### [TASK ITEM]
Images excepted, the data below must be repeated exactly.

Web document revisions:

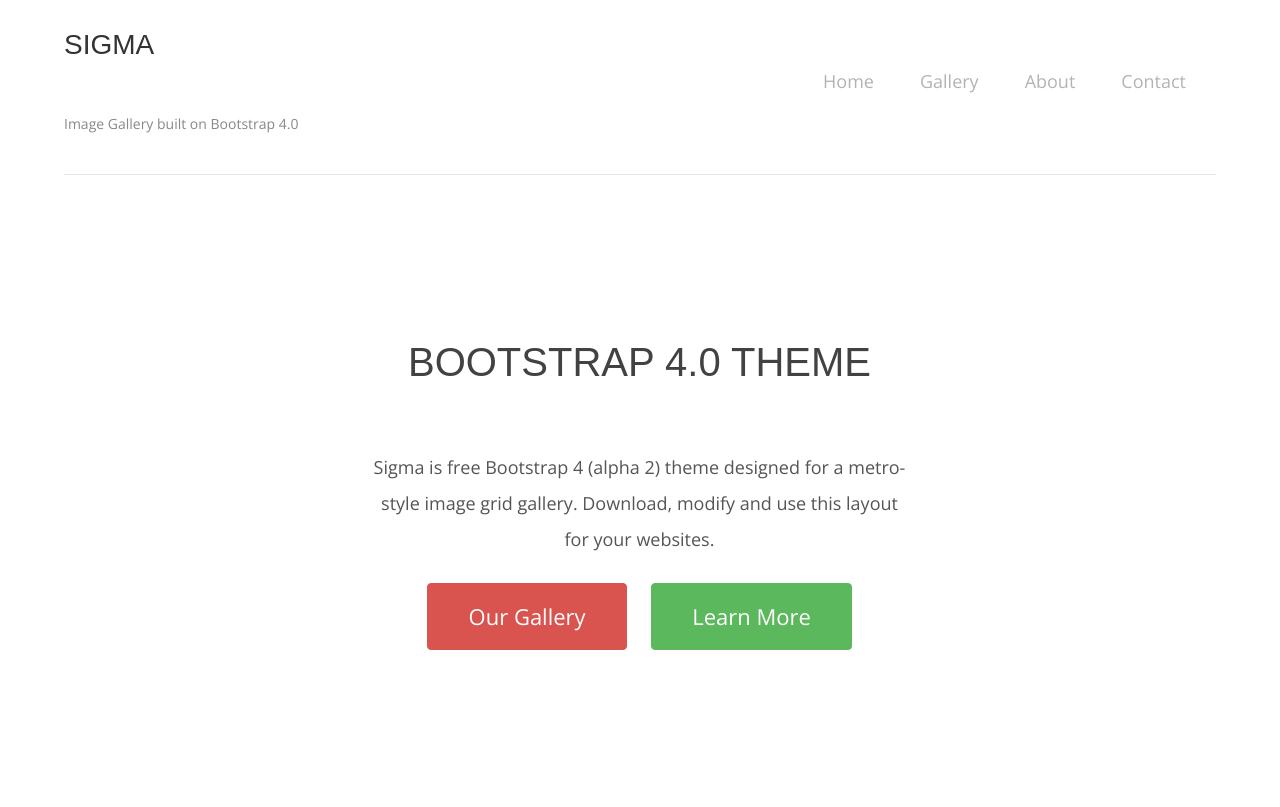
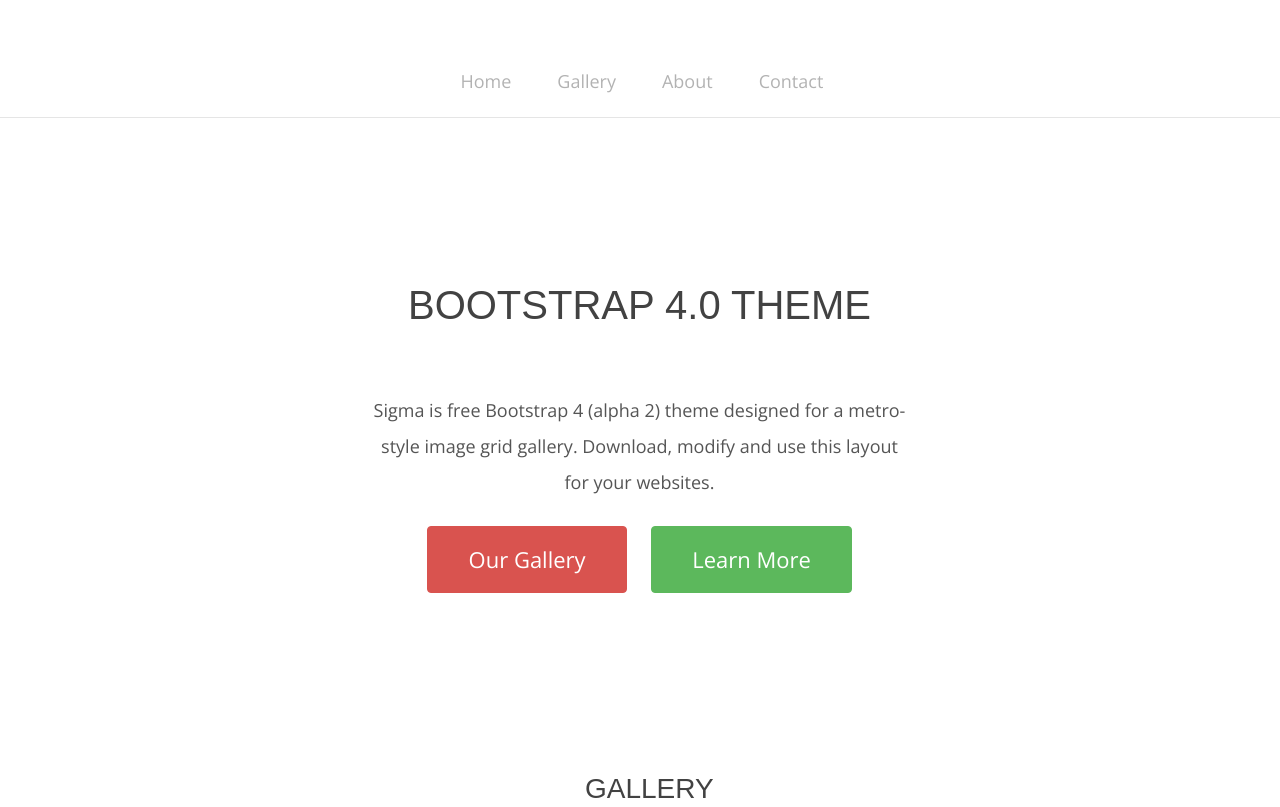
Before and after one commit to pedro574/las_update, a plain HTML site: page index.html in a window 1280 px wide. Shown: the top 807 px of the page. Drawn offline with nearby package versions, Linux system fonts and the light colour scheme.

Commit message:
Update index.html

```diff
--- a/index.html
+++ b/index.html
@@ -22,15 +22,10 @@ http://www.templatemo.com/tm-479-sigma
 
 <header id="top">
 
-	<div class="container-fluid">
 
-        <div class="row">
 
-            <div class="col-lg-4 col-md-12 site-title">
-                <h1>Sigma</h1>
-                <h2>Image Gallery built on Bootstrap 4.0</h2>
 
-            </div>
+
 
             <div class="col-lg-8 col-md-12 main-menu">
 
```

### [SOLVED PROBLEM]
Before and after one commit to pedro574/las_update, a plain HTML site: page index.html in a window 1280 px wide. Shown: the top 807 px of the page. Drawn offline with nearby package versions, Linux system fonts and the light colour scheme.

Commit message:
Update index.html

```diff
--- a/index.html
+++ b/index.html
@@ -22,15 +22,10 @@ http://www.templatemo.com/tm-479-sigma
 
 <header id="top">
 
-	<div class="container-fluid">
 
-        <div class="row">
 
-            <div class="col-lg-4 col-md-12 site-title">
-                <h1>Sigma</h1>
-                <h2>Image Gallery built on Bootstrap 4.0</h2>
 
-            </div>
+
 
             <div class="col-lg-8 col-md-12 main-menu">
 
```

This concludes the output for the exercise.